What is required →
Which lines of the data below contain "other"? Please show them all.

#### Exercise data ####

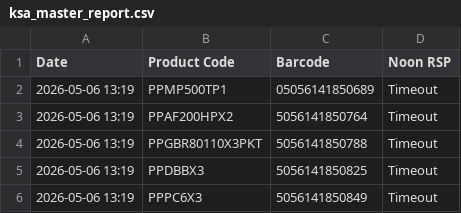
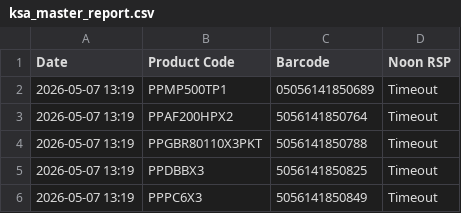
Before and after one commit to ecommerce1-cloud/KSA-Price-Tracker, a CSV file: ksa_master_report.csv, drawn as a sheet.

```diff
--- a/ksa_master_report.csv
+++ b/ksa_master_report.csv
@@ -1,6 +1,6 @@
 Date,Product Code,Barcode,Noon RSP
-2026-05-06 13:19,PPMP500TP1,05056141850689,Timeout
-2026-05-06 13:19,PPAF200HPX2,5056141850764,Timeout
-2026-05-06 13:19,PPGBR80110X3PKT,5056141850788,Timeout
-2026-05-06 13:19,PPDBBX3,5056141850825,Timeout
-2026-05-06 13:19,PPPC6X3,5056141850849,Timeout
+2026-05-07 13:19,PPMP500TP1,05056141850689,Timeout
+2026-05-07 13:19,PPAF200HPX2,5056141850764,Timeout
+2026-05-07 13:19,PPGBR80110X3PKT,5056141850788,Timeout
+2026-05-07 13:19,PPDBBX3,5056141850825,Timeout
+2026-05-07 13:19,PPPC6X3,5056141850849,Timeout
```
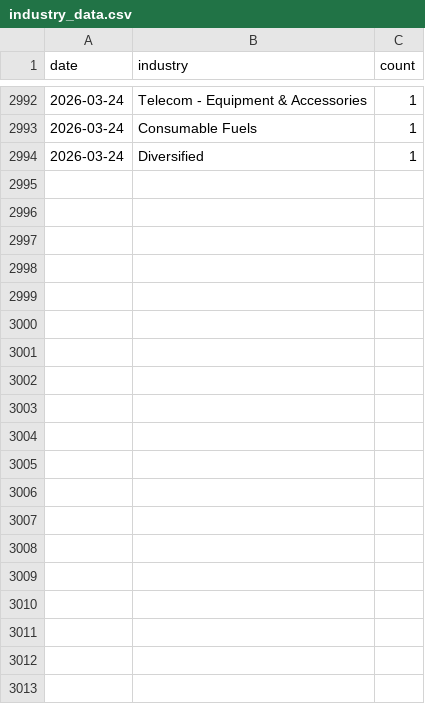
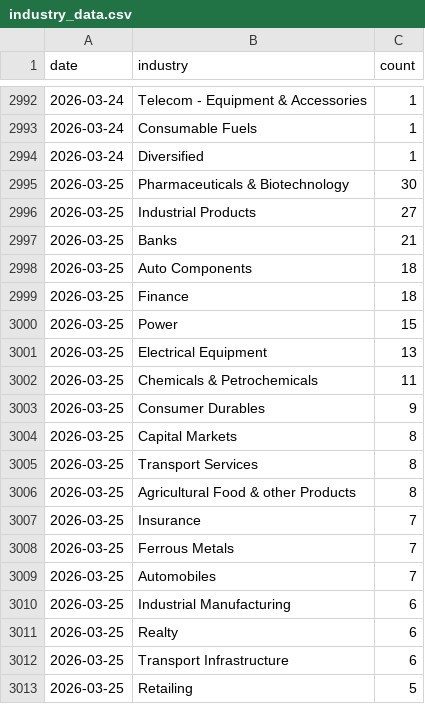
Before and after one commit to flamemission-boop/screener-industry-tracker, a CSV file: data/industry_data.csv, drawn as a sheet; only a part is shown, gaps mark what is left out; the diff covers the shown part only.

```diff
--- a/data/industry_data.csv
+++ b/data/industry_data.csv
@@ -2994 +2994,20 @@ date,industry,count
 2026-03-24,Diversified,1
+2026-03-25,Pharmaceuticals & Biotechnology,30
+2026-03-25,Industrial Products,27
+2026-03-25,Banks,21
+2026-03-25,Auto Components,18
+2026-03-25,Finance,18
+2026-03-25,Power,15
+2026-03-25,Electrical Equipment,13
+2026-03-25,Chemicals & Petrochemicals,11
+2026-03-25,Consumer Durables,9
+2026-03-25,Capital Markets,8
+2026-03-25,Transport Services,8
+2026-03-25,Agricultural Food & other Products,8
+2026-03-25,Insurance,7
+2026-03-25,Ferrous Metals,7
+2026-03-25,Automobiles,7
+2026-03-25,Industrial Manufacturing,6
+2026-03-25,Realty,6
+2026-03-25,Transport Infrastructure,6
+2026-03-25,Retailing,5
```
Also changed, not shown: 28 added rows elsewhere in this file, 1 other file.
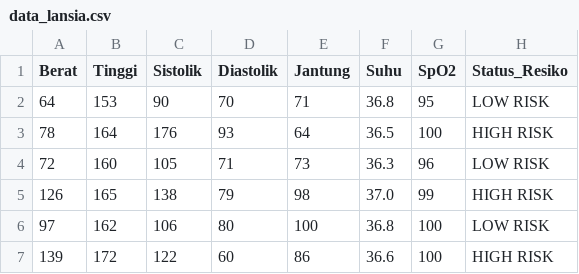
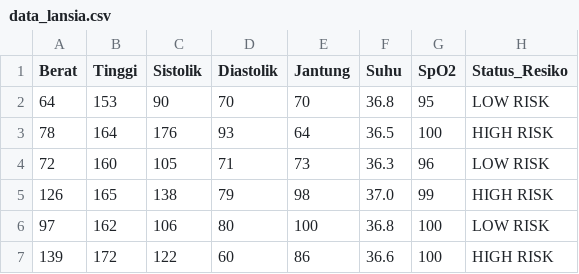
Before and after one commit to DutaPerdana/Eskperiment-SML-Duta-Perdana, a CSV file: dataset_raw/data_lansia.csv, drawn as a sheet; only a part is shown.

Commit message:
update final

```diff
--- a/dataset_raw/data_lansia.csv
+++ b/dataset_raw/data_lansia.csv
@@ -1,3 +1,3 @@
 Berat,Tinggi,Sistolik,Diastolik,Jantung,Suhu,SpO2,Status_Resiko
-64,153,90,70,71,36.8,95,LOW RISK
+64,153,90,70,70,36.8,95,LOW RISK
 78,164,176,93,64,36.5,100,HIGH RISK
```
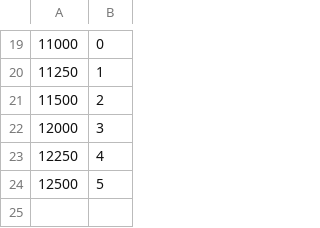
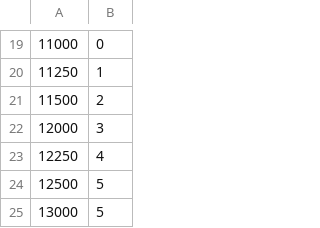
Before and after one commit to amasyo/music_game, a CSV file: TestTiming.csv, drawn as a sheet; only a part is shown, gaps mark what is left out.

```diff
--- a/TestTiming.csv
+++ b/TestTiming.csv
@@ -24 +24,2 @@
 12500,5
+13000,5
```
Also changed, not shown: 30 other files.
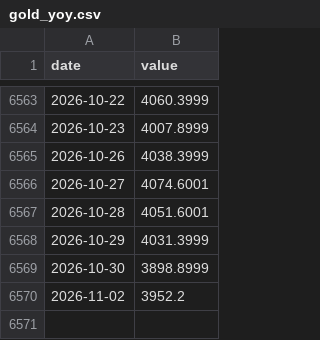
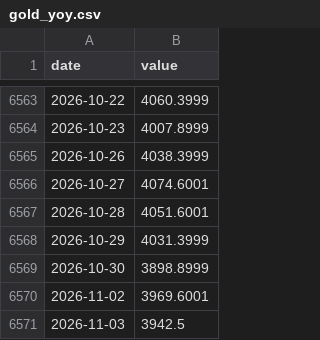
Before and after one commit to petersan0321/market-risk-dashboard, a CSV file: data/raw/gold_yoy.csv, drawn as a sheet; only a part is shown, gaps mark what is left out.

```diff
--- a/data/raw/gold_yoy.csv
+++ b/data/raw/gold_yoy.csv
@@ -6569,2 +6569,3 @@ date,value
 2026-10-30,3898.8999
-2026-11-02,3952.2
+2026-11-02,3969.6001
+2026-11-03,3942.5
```
Also changed, not shown: data/raw/market/agg.csv, data/raw/market/spx.csv, 24 other files.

####

Response to the task →
+2026-03-25,Agricultural Food & other Products,8
Also changed, not shown: 28 added rows elsewhere in this file, 1 other file.
Also changed, not shown: 30 other files.
Also changed, not shown: data/raw/market/agg.csv, data/raw/market/spx.csv, 24 other files.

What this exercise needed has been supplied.